### Instructions for the task
In the records below, which lines include "VDNH"? Copy them.

---------- Records to process

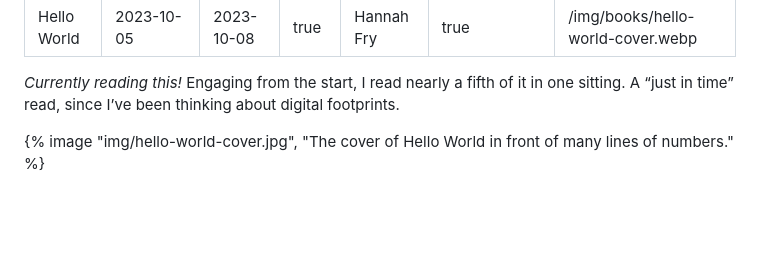
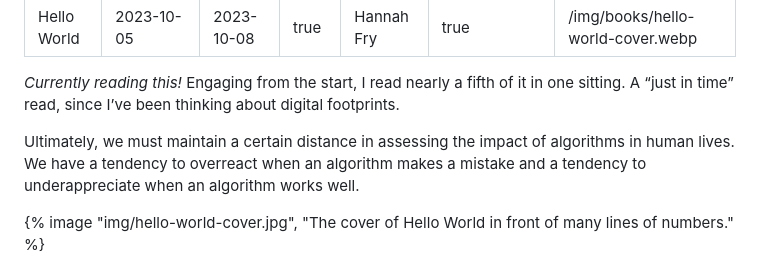
Before and after one commit to heyjunebug/personal-website, a Markdown page: content/books/hello-world.md, the part around the change. GitHub-like rendering; blank space fills up the shorter version.

Commit message:
Added highlight.

```diff
--- a/content/books/hello-world.md
+++ b/content/books/hello-world.md
@@ -9,6 +9,8 @@ featuredImg: "/img/books/hello-world-cover.webp"
 ---
 
 <em>Currently reading this!</em> Engaging from the start, I read nearly a fifth of it in one sitting. A “just in time” read, since I’ve been thinking about digital footprints.
+
+Ultimately, we must maintain a certain distance in assessing the impact of algorithms in human lives. We have a tendency to overreact when an algorithm makes a mistake and a tendency to underappreciate when an algorithm works well.
 
 <!-- excerpt -->
 
```
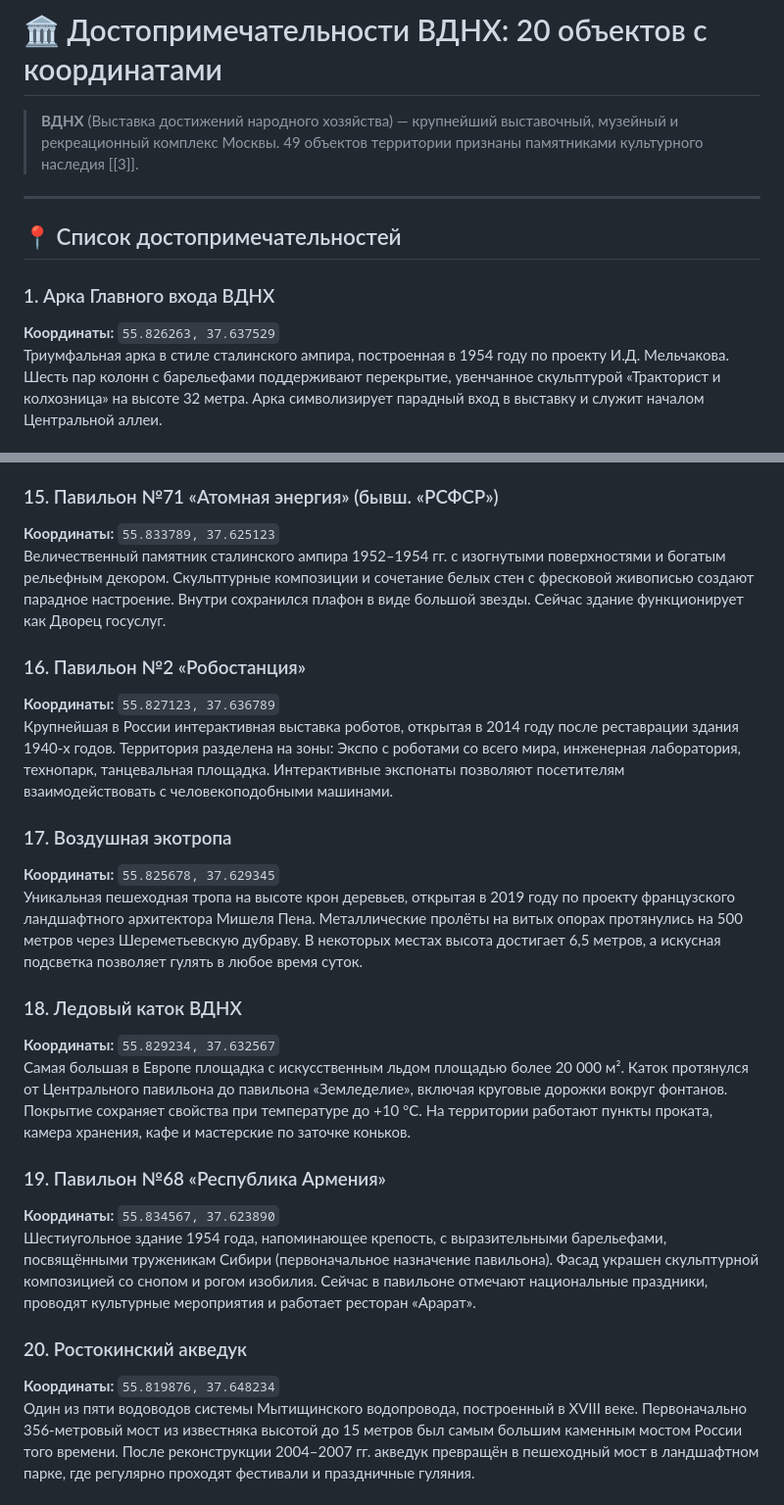
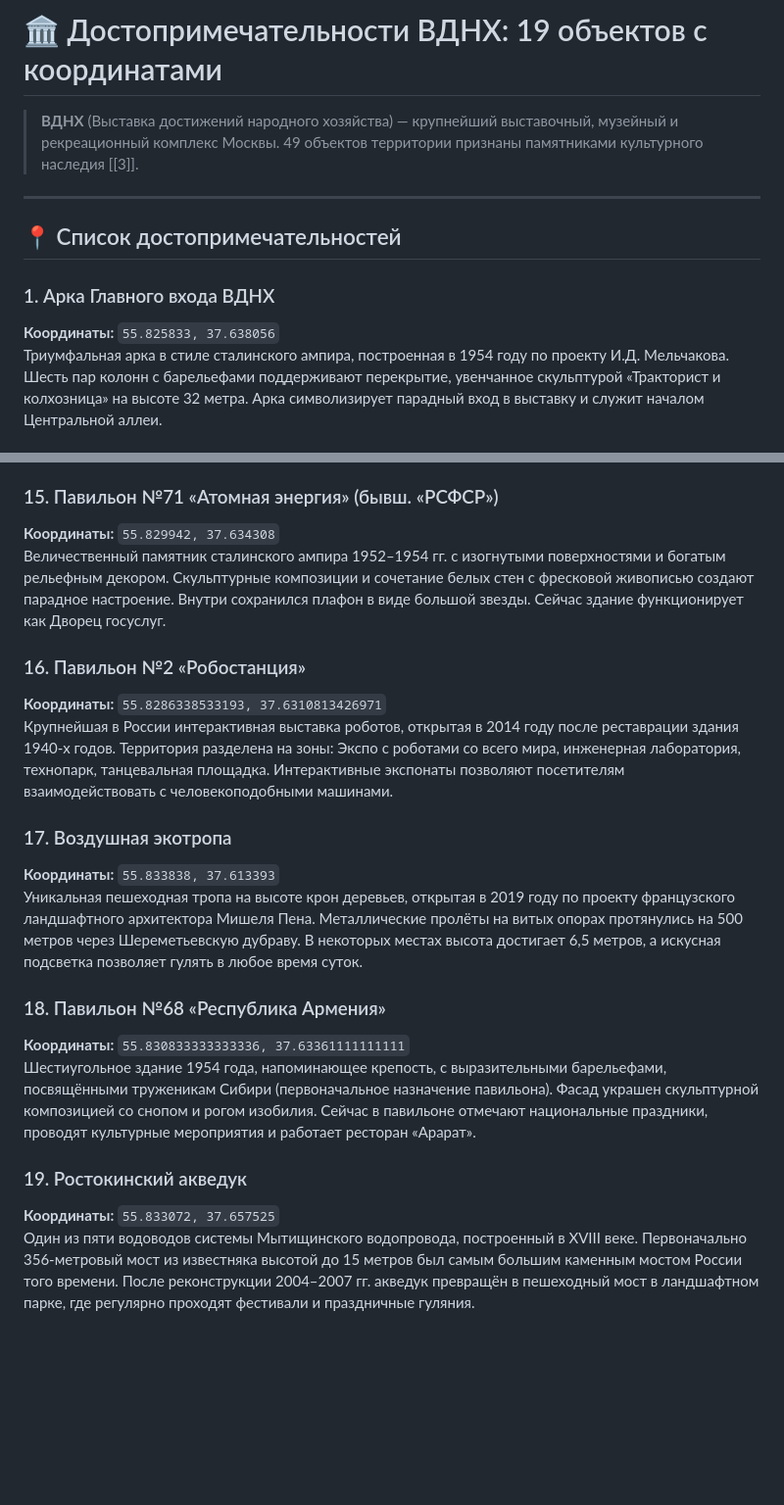
Before and after one commit to vladyz/expeditionguide, a Markdown page: VDNH.md, 2 parts joined by grey strips. Shown at 98% size. GitHub-like rendering; blank space fills up the shorter version.

```diff
--- a/VDNH.md
+++ b/VDNH.md
@@ -1,4 +1,4 @@
-# 🏛️ Достопримечательности ВДНХ: 20 объектов с координатами
+# 🏛️ Достопримечательности ВДНХ: 19 объектов с координатами
 
 > **ВДНХ** (Выставка достижений народного хозяйства) — крупнейший выставочный, музейный и рекреационный комплекс Москвы. 49 объектов территории признаны памятниками культурного наследия [[3]].
 
@@ -7,7 +7,7 @@
 ## 📍 Список достопримечательностей
 
 ### 1. Арка Главного входа ВДНХ
-**Координаты:** `55.826263, 37.637529`
+**Координаты:** `55.825833, 37.638056`
 Триумфальная арка в стиле сталинского ампира, построенная в 1954 году по проекту И.Д. Мельчакова. Шесть пар колонн с барельефами поддерживают перекрытие, увенчанное скульптурой «Тракторист и колхозница» на высоте 32 метра. Арка символизирует парадный вход в выставку и служит началом Центральной аллеи.
 
 ### 2. Центральный павильон (Павильон №1)
@@ -63,27 +63,23 @@
 Выразительное здание 1954 года со скульптурой «Родина-мать» работы А.О. Бембеля, облицованной золотой смальтой. Павильон состоит из двух залов с частично сохранившимся роскошным декором середины XX века. Сейчас здесь проводятся выставки, конференции, а в боковых помещениях представлена продукция белорусских производителей.
 
 ### 15. Павильон №71 «Атомная энергия» (бывш. «РСФСР»)
-**Координаты:** `55.833789, 37.625123`
+**Координаты:** `55.829942, 37.634308`
 Величественный памятник сталинского ампира 1952–1954 гг. с изогнутыми поверхностями и богатым рельефным декором. Скульптурные композиции и сочетание белых стен с фресковой живописью создают парадное настроение. Внутри сохранился плафон в виде большой звезды. Сейчас здание функционирует как Дворец госуслуг.
 
 ### 16. Павильон №2 «Робостанция»
-**Координаты:** `55.827123, 37.636789`
+**Координаты:** `55.8286338533193, 37.6310813426971`
 Крупнейшая в России интерактивная выставка роботов, открытая в 2014 году после реставрации здания 1940-х годов. Территория разделена на зоны: Экспо с роботами со всего мира, инженерная лаборатория, технопарк, танцевальная площадка. Интерактивные экспонаты позволяют посетителям взаимодействовать с человекоподобными машинами.
 
 ### 17. Воздушная экотропа
-**Координаты:** `55.825678, 37.629345`
+**Координаты:** `55.833838, 37.613393`
 Уникальная пешеходная тропа на высоте крон деревьев, открытая в 2019 году по проекту французского ландшафтного архитектора Мишеля Пена. Металлические пролёты на витых опорах протянулись на 500 метров через Шереметьевскую дубраву. В некоторых местах высота достигает 6,5 метров, а искусная подсветка позволяет гулять в любое время суток.
 
-### 18. Ледовый каток ВДНХ
-**Координаты:** `55.829234, 37.632567`
-Самая большая в Европе площадка с искусственным льдом площадью более 20 000 м². Каток протянулся от Центрального павильона до павильона «Земледелие», включая круговые дорожки вокруг фонтанов. Покрытие сохраняет свойства при температуре до +10 °C. На территории работают пункты проката, камера хранения, кафе и мастерские по заточке коньков.
-
-### 19. Павильон №68 «Республика Армения»
-**Координаты:** `55.834567, 37.623890`
+### 18. Павильон №68 «Республика Армения»
+**Координаты:** `55.830833333333336, 37.63361111111111`
 Шестиугольное здание 1954 года, напоминающее крепость, с выразительными барельефами, посвящёнными труженикам Сибири (первоначальное назначение павильона). Фасад украшен скульптурной композицией со снопом и рогом изобилия. Сейчас в павильоне отмечают национальные праздники, проводят культурные мероприятия и работает ресторан «Арарат».
 
-### 20. Ростокинский акведук
-**Координаты:** `55.819876, 37.648234`
+### 19. Ростокинский акведук
+**Координаты:** `55.833072, 37.657525`
 Один из пяти водоводов системы Мытищинского водопровода, построенный в XVIII веке. Первоначально 356-метровый мост из известняка высотой до 15 метров был самым большим каменным мостом России того времени. После реконструкции 2004–2007 гг. акведук превращён в пешеходный мост в ландшафтном парке, где регулярно проходят фестивали и праздничные гуляния.
 
 ---
```
Also changed, not shown: other parts of VDNH.md (+10 -10 lines).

--------------------

### Solved problem
Before and after one commit to vladyz/expeditionguide, a Markdown page: VDNH.md, 2 parts joined by grey strips. Shown at 98% size. GitHub-like rendering; blank space fills up the shorter version.
--- a/VDNH.md
+++ b/VDNH.md
Also changed, not shown: other parts of VDNH.md (+10 -10 lines).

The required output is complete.